2011 was a hell of a year for me – I was published more this year than any year previously, I expanded my commercial business exponentially, and enjoyed some great trips with some great friends in between all that boring business stuff. I also spent a LOT of time shooting film, something I plan on doing even more of in 2012. Hope this was as great a year for you as it was here at louiscapwell.com! Here are some pictures:
Commercial photography is a large part of what makes me such a versatile shooter. Some of that work was recently showcased in this month’s issue of BizNS, Norfolk Southern’s company magazine. In October, Alex Lang and I shot extensively inside NS’s Juniata Shops in scenic Altoona, PA. His shooting, and my lighting, made many of our portrait subjects come alive, and the photos picked to go along with the article are testament not just to the hard work being put in at Juniata day in and day out, but to the fact that railroads are a living, breathing thing, and a vital part of what keeps America moving into the 21st century.
To see the full issue, check out this PDF link:

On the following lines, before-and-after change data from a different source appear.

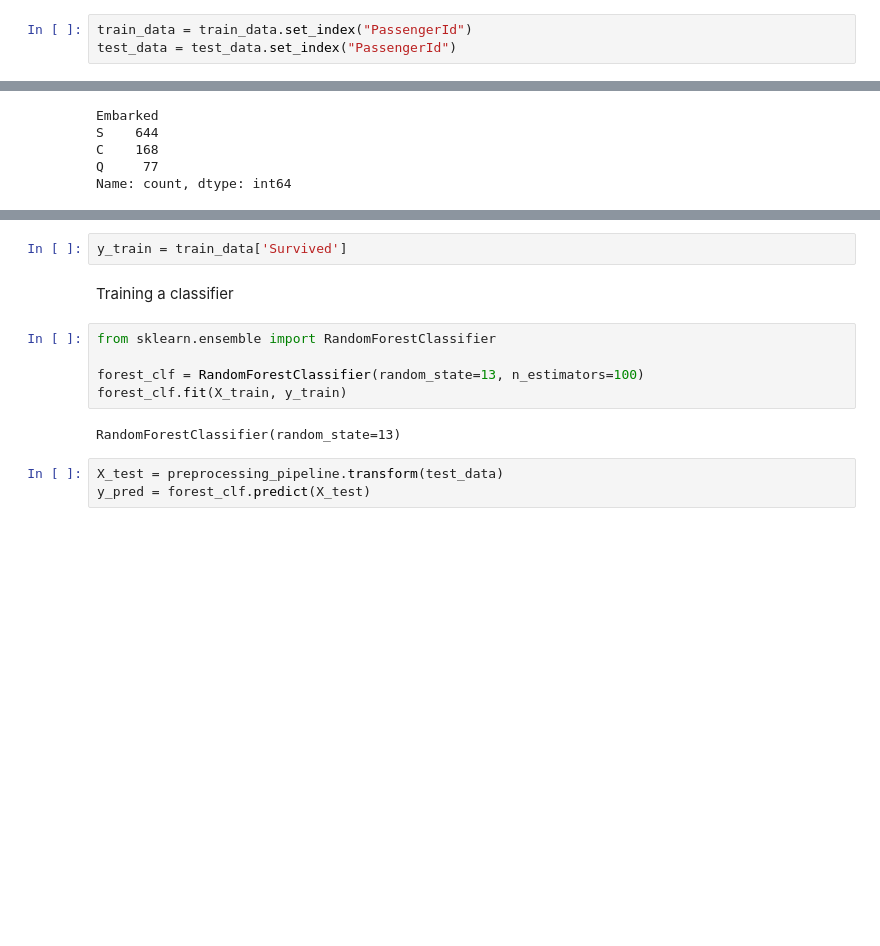
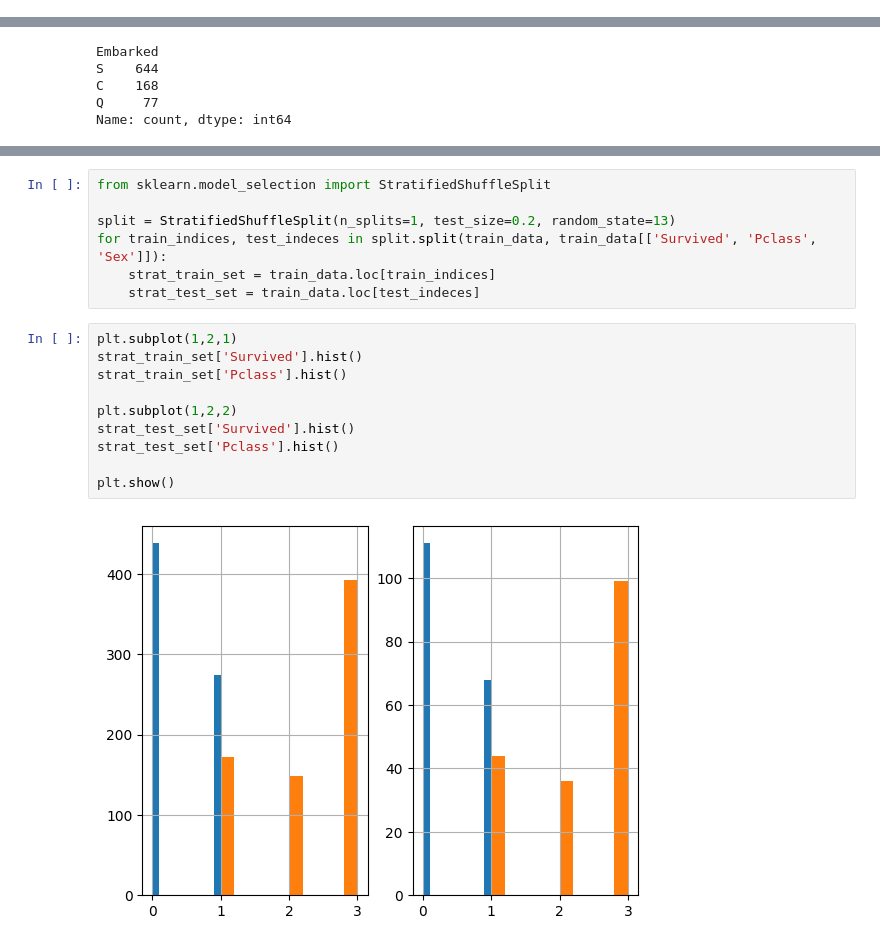
Before and after one commit to xKomil/titanic-survivors-classifier, a Jupyter notebook: titan.ipynb, the cells around one changed output, grey strips where cells are left out. Cells and saved outputs as stored; diff of their text form; blank space fills up the shorter version.

```diff
--- a/titan.ipynb
+++ b/titan.ipynb
@@ -48,9 +50,6 @@ Fare           float64
 Cabin           object
 Embarked        object
 dtype: object
-# %%
-train_data = train_data.set_index("PassengerId")
-test_data = test_data.set_index("PassengerId")
 # %%
 train_data.info()
 # %% [output]
@@ -159,14 +108,19 @@ array([[-0.56573646,  0.43279337, -0.47367361, ...,  0.        ,
-# %%
-y_train = train_data['Survived']
-# %% [markdown]
-Training a classifier
-# %%
-from sklearn.ensemble import RandomForestClassifier
-
-forest_clf = RandomForestClassifier(random_state=13, n_estimators=100)
-forest_clf.fit(X_train, y_train)
-# %% [output]
-RandomForestClassifier(random_state=13)
-# %%
-X_test = preprocessing_pipeline.transform(test_data)
-y_pred = forest_clf.predict(X_test)
+# %%
+from sklearn.model_selection import StratifiedShuffleSplit
+
+split = StratifiedShuffleSplit(n_splits=1, test_size=0.2, random_state=13)
+for train_indices, test_indeces in split.split(train_data, train_data[['Survived', 'Pclass', 'Sex']]):
+    strat_train_set = train_data.loc[train_indices]
+    strat_test_set = train_data.loc[test_indeces]
+# %%
+plt.subplot(1,2,1)
+strat_train_set['Survived'].hist()
+strat_train_set['Pclass'].hist()
+
+plt.subplot(1,2,2)
+strat_test_set['Survived'].hist()
+strat_test_set['Pclass'].hist()
+
+plt.show()
+# %% [output]
+[figure, added]
```
Also changed, not shown: parts of 39 cells of this notebook, 1 other file.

A wonderful benefit of going to the Center for Railroad Photography and Art’s yearly conference is that it’s a great excuse to go to Chicago, meet up with some friends, and shoot trains. This year, I met up with Mike Johannessen (known for his excellent nighttime pans) and later in the week, Alex Lang, for some travel, excessive Dunkin Donuts consumption, and overall fun.
Every year, Alex and I endeavor to concentrate on one of the many aspects of Chicago railroading – in 2009 we shot extensively in northwestern Indiana, last year we shot one of the two remaining EJ&E “J Ball” units in Joliet, and explored that area’s many great spots. The focus this year was on documenting some of the disappearing searchlight signals on the former CB&Q and ATSF mainlines that point westward from Chicago, and to that end, we were very successful. Signal bridges still stand on both lines, and the trains (at least on the Santa Fe) were plentiful.
This was also the first year that I made an effort to shoot the CTA in downtown Chicago. Mike’s current passions lie very much in the transit-at-night realm of railroading, and it was fun to be swept up into his world for a few days, as we spent two very late nights shooting the L from many vantage points throughout the city.
Here are some photos from my week in Chicago. Enjoy!